--- What you should do ---
Please print all of the records shown below, exactly as given.

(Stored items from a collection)

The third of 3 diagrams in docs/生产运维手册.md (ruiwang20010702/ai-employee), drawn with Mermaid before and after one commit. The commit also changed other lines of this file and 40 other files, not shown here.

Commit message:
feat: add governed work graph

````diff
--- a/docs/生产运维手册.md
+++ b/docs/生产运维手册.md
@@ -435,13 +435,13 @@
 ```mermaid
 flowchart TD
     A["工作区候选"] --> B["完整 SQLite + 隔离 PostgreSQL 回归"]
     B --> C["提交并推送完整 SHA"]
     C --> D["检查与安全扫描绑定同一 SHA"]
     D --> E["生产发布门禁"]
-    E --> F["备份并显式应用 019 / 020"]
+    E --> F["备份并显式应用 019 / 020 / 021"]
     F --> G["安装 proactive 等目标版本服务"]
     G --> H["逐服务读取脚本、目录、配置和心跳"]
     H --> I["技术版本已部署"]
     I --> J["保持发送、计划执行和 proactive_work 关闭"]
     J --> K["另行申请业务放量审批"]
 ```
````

--- Your solution ---
The third of 3 diagrams in docs/生产运维手册.md (ruiwang20010702/ai-employee), drawn with Mermaid before and after one commit. The commit also changed other lines of this file and 40 other files, not shown here.

Commit message:
feat: add governed work graph

````diff
--- a/docs/生产运维手册.md
+++ b/docs/生产运维手册.md
@@ -435,13 +435,13 @@
 ```mermaid
 flowchart TD
     A["工作区候选"] --> B["完整 SQLite + 隔离 PostgreSQL 回归"]
     B --> C["提交并推送完整 SHA"]
     C --> D["检查与安全扫描绑定同一 SHA"]
     D --> E["生产发布门禁"]
-    E --> F["备份并显式应用 019 / 020"]
+    E --> F["备份并显式应用 019 / 020 / 021"]
     F --> G["安装 proactive 等目标版本服务"]
     G --> H["逐服务读取脚本、目录、配置和心跳"]
     H --> I["技术版本已部署"]
     I --> J["保持发送、计划执行和 proactive_work 关闭"]
     J --> K["另行申请业务放量审批"]
 ```
````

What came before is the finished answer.